Money Spent vs. Time Saved Debated for HOT Lanes
Monday, August 25, 2008
How much is your time worth?
Would you pay $20 to save 13 minutes on your morning Capital Beltway commute from Springfield to Tysons Corner?
Builders of new high-occupancy toll (HOT) lanes on the Beltway are betting $2 billion that there are enough drivers in the Washington region willing to pay tolls that could add up to $40 a day.
Construction started last month on 14 miles of HOT lanes that will stretch between the Springfield interchange and just north of the Dulles Toll Road. Tolls will fluctuate based on traffic -- the heavier the traffic, the higher the tolls -- to ensure that the lanes remain free-flowing.
But what the builders of the lanes are really selling is time. They are counting on frustrated commuters who have missed Little League games, scrambled to pick up children at day care or are forced to leave home two hours early for a commute that should take an hour.
The question is whether there will be enough of those people when the lanes open in five years.
"This is a crapshoot," said Robert Poole, director of transportation studies for the Reason Foundation and an early proponent of HOT lanes. "You just never know until the road is open."
Commuters in the Washington region are affluent enough and time-pressed enough to make it work, according to two internal traffic and revenue studies sent to potential investors in the project.
The studies, commissioned by Transurban and potential investors, say the HOT lanes will be so successful that tolls could be increased 25 percent above levels needed to keep traffic moving and there would still be enough takers, even in a tough economic climate.
"If it saves me time, then I don't care about paying the toll," said Nikhir Kumar, 35, of Reston, who commutes to Tysons Corner and can spend up to two hours in Beltway traffic. "You can't put a dollar price on spending time with my wife and 18-month-old."
Using an average rush-hour toll of $1.54 a mile, as projected in the studies, a 6.3- mile morning commute between Route 29 and Braddock Road in Fairfax County would cost $9.70 and save 90 seconds over the Beltway's "free lanes." That translates to $6.47 for each minute saved -- an hourly rate of $388, which would make some K Street lawyers jealous.
The value of time has changed over the years, said Alan Pisarski, who studies commuting behavior.
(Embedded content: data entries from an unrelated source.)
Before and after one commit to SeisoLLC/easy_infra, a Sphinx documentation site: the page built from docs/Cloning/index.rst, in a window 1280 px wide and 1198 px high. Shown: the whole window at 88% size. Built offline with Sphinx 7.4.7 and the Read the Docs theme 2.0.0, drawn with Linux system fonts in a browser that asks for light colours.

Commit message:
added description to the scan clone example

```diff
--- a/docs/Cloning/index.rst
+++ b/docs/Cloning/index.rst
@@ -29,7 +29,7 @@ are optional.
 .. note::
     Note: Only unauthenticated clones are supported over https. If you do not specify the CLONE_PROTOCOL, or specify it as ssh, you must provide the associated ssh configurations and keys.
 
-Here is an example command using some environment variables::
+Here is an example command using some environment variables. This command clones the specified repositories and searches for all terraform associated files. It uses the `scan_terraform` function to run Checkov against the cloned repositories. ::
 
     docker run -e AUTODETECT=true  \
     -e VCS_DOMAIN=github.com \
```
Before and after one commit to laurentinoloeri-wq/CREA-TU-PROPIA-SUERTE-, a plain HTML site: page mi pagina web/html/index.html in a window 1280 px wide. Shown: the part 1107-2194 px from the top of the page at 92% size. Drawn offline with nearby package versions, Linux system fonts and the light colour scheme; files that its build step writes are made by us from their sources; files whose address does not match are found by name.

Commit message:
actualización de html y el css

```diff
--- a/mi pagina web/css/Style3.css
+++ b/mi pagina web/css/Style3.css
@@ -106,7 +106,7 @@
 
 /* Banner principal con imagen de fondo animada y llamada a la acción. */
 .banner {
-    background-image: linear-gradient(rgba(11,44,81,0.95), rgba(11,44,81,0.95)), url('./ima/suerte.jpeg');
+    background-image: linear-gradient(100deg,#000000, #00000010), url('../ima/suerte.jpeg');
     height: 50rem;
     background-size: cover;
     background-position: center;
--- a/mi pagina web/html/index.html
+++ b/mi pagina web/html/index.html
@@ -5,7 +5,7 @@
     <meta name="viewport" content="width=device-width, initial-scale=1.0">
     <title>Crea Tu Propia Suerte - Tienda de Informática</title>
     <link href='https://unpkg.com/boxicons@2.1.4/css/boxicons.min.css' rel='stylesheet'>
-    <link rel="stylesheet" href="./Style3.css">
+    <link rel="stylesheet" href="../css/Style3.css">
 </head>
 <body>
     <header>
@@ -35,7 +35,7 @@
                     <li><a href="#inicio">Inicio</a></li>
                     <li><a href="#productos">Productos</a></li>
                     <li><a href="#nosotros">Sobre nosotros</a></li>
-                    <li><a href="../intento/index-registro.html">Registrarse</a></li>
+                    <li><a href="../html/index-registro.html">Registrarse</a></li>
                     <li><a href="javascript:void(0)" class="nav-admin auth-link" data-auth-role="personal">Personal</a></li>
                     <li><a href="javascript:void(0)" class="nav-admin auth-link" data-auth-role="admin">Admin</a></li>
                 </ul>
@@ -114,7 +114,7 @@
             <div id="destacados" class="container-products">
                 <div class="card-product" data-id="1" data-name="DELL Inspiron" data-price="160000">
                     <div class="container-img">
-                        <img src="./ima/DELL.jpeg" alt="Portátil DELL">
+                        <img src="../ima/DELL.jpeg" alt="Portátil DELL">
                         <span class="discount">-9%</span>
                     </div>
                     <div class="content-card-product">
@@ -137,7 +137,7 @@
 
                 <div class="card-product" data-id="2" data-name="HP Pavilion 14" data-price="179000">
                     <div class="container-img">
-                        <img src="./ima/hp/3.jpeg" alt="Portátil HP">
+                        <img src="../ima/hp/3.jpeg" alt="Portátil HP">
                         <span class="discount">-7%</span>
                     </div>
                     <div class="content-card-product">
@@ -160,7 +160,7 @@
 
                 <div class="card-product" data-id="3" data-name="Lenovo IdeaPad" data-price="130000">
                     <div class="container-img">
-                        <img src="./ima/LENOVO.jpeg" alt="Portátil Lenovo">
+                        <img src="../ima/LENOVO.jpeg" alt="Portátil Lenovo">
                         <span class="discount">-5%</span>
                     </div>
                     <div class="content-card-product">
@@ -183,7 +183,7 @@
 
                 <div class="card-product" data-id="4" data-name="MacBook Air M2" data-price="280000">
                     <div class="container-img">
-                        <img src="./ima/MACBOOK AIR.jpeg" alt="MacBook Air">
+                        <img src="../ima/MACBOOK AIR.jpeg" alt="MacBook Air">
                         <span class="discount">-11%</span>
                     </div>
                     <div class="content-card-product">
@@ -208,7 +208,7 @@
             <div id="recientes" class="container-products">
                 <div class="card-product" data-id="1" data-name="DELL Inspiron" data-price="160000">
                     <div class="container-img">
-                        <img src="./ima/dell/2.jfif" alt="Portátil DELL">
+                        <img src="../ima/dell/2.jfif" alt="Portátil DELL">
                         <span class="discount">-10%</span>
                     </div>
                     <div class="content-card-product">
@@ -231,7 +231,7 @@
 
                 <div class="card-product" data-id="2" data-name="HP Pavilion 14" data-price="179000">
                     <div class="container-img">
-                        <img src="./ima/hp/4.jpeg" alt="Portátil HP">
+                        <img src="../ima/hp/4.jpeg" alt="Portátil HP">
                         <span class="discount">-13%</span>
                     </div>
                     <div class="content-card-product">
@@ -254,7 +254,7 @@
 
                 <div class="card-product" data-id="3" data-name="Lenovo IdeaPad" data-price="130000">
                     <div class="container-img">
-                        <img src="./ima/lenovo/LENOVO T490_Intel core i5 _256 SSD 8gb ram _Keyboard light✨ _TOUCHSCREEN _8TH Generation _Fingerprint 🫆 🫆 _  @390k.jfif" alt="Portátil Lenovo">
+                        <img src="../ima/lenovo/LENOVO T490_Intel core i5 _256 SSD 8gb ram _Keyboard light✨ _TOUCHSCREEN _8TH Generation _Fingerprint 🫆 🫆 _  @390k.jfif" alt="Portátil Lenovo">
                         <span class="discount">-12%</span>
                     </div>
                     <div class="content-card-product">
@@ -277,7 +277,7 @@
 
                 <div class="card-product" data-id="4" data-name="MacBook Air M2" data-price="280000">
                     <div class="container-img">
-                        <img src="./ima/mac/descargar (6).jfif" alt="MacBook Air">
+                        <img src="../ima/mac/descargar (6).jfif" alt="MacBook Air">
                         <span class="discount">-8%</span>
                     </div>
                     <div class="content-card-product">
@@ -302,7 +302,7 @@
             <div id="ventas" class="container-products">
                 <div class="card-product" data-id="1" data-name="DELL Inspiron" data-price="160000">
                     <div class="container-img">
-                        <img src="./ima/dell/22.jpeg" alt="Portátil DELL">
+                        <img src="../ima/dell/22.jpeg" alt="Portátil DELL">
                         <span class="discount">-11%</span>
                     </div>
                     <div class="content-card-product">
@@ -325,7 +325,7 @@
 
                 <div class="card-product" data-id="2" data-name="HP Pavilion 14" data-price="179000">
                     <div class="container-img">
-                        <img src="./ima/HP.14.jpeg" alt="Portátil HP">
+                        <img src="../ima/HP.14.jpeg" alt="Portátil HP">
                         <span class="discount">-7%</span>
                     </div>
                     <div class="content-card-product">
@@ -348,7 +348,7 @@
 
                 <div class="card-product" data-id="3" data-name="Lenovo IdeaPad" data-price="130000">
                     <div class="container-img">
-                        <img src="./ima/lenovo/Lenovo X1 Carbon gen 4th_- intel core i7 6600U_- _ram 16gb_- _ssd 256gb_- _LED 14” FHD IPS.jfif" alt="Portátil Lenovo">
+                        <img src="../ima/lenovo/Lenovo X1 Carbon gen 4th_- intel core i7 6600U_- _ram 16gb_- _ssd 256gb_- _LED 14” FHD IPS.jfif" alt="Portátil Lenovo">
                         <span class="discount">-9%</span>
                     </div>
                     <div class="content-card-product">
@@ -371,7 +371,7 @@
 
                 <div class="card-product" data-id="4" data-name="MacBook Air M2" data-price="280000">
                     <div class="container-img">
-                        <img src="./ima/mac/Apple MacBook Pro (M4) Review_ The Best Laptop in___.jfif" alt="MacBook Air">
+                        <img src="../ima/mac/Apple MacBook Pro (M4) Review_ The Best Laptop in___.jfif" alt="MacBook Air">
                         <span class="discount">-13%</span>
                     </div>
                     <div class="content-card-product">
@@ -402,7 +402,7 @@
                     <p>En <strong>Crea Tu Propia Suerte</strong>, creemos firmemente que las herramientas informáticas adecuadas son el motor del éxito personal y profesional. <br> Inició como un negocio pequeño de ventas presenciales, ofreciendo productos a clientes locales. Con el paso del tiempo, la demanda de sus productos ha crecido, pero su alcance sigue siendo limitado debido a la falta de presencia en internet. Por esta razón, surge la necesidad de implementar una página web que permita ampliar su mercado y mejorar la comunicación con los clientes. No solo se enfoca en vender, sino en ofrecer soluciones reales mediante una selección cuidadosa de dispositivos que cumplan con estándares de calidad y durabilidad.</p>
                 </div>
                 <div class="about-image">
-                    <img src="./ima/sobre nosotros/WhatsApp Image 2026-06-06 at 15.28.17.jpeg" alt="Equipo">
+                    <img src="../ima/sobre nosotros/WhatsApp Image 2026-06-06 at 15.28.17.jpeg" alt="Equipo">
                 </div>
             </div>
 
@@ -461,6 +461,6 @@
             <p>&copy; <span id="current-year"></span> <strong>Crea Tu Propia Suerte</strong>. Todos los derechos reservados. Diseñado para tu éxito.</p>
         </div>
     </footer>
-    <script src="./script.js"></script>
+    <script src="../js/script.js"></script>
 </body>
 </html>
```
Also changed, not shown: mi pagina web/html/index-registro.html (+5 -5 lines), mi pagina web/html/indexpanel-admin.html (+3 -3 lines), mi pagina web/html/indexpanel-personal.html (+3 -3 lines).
In the 1950s, people were more sensitive to cost and the value of time was lower on the scale, he said. Starting in the 1980s, the values shifted.